== Segment start ==
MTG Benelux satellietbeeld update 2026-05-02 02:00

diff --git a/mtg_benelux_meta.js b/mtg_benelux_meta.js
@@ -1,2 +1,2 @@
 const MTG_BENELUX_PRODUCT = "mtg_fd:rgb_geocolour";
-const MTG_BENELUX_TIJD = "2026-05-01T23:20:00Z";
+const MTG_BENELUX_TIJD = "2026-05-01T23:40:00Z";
== Segment end ==
WORK TO COMPLETE.
The records shown above are to be retyped exactly, with none omitted.

TASK RESPONSE.
MTG Benelux satellietbeeld update 2026-05-02 02:00

diff --git a/mtg_benelux_meta.js b/mtg_benelux_meta.js
@@ -1,2 +1,2 @@
 const MTG_BENELUX_PRODUCT = "mtg_fd:rgb_geocolour";
-const MTG_BENELUX_TIJD = "2026-05-01T23:20:00Z";
+const MTG_BENELUX_TIJD = "2026-05-01T23:40:00Z";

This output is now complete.